**** PROVIDED DATA ****

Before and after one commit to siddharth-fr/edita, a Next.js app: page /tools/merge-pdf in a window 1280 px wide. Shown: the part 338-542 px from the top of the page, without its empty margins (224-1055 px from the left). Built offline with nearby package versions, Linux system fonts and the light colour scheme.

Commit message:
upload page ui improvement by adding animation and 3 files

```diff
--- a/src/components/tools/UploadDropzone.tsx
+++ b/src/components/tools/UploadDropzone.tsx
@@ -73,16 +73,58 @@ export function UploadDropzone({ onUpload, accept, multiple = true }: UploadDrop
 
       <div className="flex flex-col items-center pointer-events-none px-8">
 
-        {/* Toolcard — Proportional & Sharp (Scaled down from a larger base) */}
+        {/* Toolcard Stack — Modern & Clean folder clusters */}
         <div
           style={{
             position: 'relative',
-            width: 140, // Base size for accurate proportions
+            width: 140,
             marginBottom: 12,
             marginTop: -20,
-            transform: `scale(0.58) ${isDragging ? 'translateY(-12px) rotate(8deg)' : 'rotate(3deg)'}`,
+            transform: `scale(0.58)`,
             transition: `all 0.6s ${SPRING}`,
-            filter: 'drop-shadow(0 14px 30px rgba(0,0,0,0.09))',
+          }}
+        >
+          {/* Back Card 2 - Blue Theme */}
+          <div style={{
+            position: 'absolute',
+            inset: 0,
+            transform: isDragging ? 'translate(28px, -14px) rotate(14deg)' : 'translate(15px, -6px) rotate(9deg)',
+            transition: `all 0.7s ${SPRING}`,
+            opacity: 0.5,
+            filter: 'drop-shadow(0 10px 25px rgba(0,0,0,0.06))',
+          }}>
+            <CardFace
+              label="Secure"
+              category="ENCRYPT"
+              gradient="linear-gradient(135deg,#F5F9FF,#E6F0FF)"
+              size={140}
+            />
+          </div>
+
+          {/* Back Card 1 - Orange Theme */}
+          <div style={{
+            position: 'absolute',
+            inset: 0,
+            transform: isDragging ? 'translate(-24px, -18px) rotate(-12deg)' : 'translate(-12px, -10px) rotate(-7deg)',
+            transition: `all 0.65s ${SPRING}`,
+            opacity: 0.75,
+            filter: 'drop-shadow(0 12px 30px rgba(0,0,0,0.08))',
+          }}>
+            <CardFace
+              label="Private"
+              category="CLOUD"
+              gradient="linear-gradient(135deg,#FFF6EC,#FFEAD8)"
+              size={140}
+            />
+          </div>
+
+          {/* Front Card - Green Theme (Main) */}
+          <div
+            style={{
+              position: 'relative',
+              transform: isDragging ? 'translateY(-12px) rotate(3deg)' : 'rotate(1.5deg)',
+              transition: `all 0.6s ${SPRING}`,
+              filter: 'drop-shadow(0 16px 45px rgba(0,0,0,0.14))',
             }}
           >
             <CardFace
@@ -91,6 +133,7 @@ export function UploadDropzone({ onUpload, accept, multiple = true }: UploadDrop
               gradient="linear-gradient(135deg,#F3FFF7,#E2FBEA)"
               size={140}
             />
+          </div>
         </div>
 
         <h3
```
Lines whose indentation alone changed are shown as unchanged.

****

_PROBLEM DETAILS_: Please filter the entries for the word "gradient" and copy the lines that have it.

_RESPONSE AREA_:
+              gradient="linear-gradient(135deg,#F5F9FF,#E6F0FF)"
+              gradient="linear-gradient(135deg,#FFF6EC,#FFEAD8)"
               gradient="linear-gradient(135deg,#F3FFF7,#E2FBEA)"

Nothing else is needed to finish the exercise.